Myriad scams employed: The Internet Crime Complaint Center (IC3) reports that nearly $1.3 billion in losses was reported in 2018 from BEC and its variant, Email Account Compromise (EAC). That was nearly twice as much as was reported the prior year.
In addition to the scam masterminds, the con attempts also involve money mules. These are individuals who may be witting or unwitting accomplices who receive the scammed funds from victims and then at the direction of the main fraudsters transfer the money into other accounts.
BEC scams are related to, and often conducted together with, other forms of fraud, including:
- Unrequited romance. In these scams, victims are lulled into believing they are in a legitimate relationship, and are tricked into sending or laundering money under the guise of assisting the paramour with an international business transaction, a U.S. visit or some other cover story. Romance scams are often used to find money mules.
- Fake employment. Victims here are convinced to provide personal information to apply for work-from-home jobs. Once ostensibly hired, they are overpaid by a bad check and then instructed to wire the overpayment to the fake employer's bank before the check bounces. As with romance scams, fake work schemes are sources of money mules.
- Fraudulent online vehicle sales. Victims of this scheme are convinced they are purchasing a nonexistent vehicle and must pay for it by sending the codes of prepaid gift cards in the amount of the agreed upon sale price to the fake seller.
- Rental ruse. In these scams, a con artist agrees to rent a property and sends the victim a bad check in excess of the agreed upon deposit. The crook then requests the overpayment be returned via wire before the check bounces.
- Phony lottery winnings. Victims of this scheme are convinced they won an international lottery, but must pay fees or taxes before receiving the payout.

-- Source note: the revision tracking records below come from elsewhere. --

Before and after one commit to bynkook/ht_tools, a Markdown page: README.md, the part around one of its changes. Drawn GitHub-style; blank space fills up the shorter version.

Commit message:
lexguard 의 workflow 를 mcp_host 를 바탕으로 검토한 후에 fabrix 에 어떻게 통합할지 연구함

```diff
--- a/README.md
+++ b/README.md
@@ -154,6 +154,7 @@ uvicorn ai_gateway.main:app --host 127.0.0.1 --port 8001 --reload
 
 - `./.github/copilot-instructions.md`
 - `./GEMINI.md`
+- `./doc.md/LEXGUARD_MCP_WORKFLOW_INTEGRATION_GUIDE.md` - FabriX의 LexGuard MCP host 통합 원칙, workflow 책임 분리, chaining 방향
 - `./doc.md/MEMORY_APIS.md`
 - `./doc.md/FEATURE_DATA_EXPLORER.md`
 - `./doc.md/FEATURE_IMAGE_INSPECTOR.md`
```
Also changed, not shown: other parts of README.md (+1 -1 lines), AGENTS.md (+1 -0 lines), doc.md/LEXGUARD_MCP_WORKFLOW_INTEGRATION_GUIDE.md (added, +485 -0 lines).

If you ever encounter any of these scam attempts, first don't fall for them.
Then notify the appropriate law enforcement and consumer agency. The FBI provides a variety of resources relating to BEC scams through the IC3 website.
If you discover you are the victim of a BEC or EAC scam, immediately contact your financial institution to request a recall of funds. If it involves your company, notify your employer to report irregularities with payroll deposits.
Also file a complaint as soon as possible, regardless of the amount. IC3 staff reviews complaints, looking for patterns or other indicators of significant criminal activity, and refers investigative packages of complaints to the appropriate law enforcement authorities in a particular city or region.
Tax scam prevention, follow-up: Where taxes or taxpayer data is involved, also let the IRS know of the scam, both failed attempts as well as cases where tax data is compromised.
When your personal and/or financial and/or tax data has been compromised, consider placing a freeze on your credit account.
The IRS has a couple of online guides to help, the Taxpayer Guide to Identity Theft and Identity Protection: Prevention, Detection and Victim Assistance.
You also can find more tips on preventing tax ID theft tips or recovering when a crook used your information to file a fraudulent refund at my posts Don't become a tax identity theft victim and Fear you might be a tax ID theft victim? Here's what to do.
"In unraveling this complex, nationwide identity theft and tax fraud scheme, we discovered that the conspirators stole more than 250,000 identities and filed more than 10,000 fraudulent tax returns, attempting to receive more than $91 million in refunds," said IRS Criminal Investigation chief Don Fort in discussing his unit's role in Operation reWired.
"We will continue to work with our international, federal and state partners to pursue all those responsible for perpetrating this fraud, preying on innocent victims and attempting to cheat the U.S. out of millions of dollars," added Fort.
You also might find these items of interest:
- Online and tax security tips
- IRS, FTC expand electronic fight against tax ID theft
- Latest tax scams use Social Security numbers, fake tax agency as hooks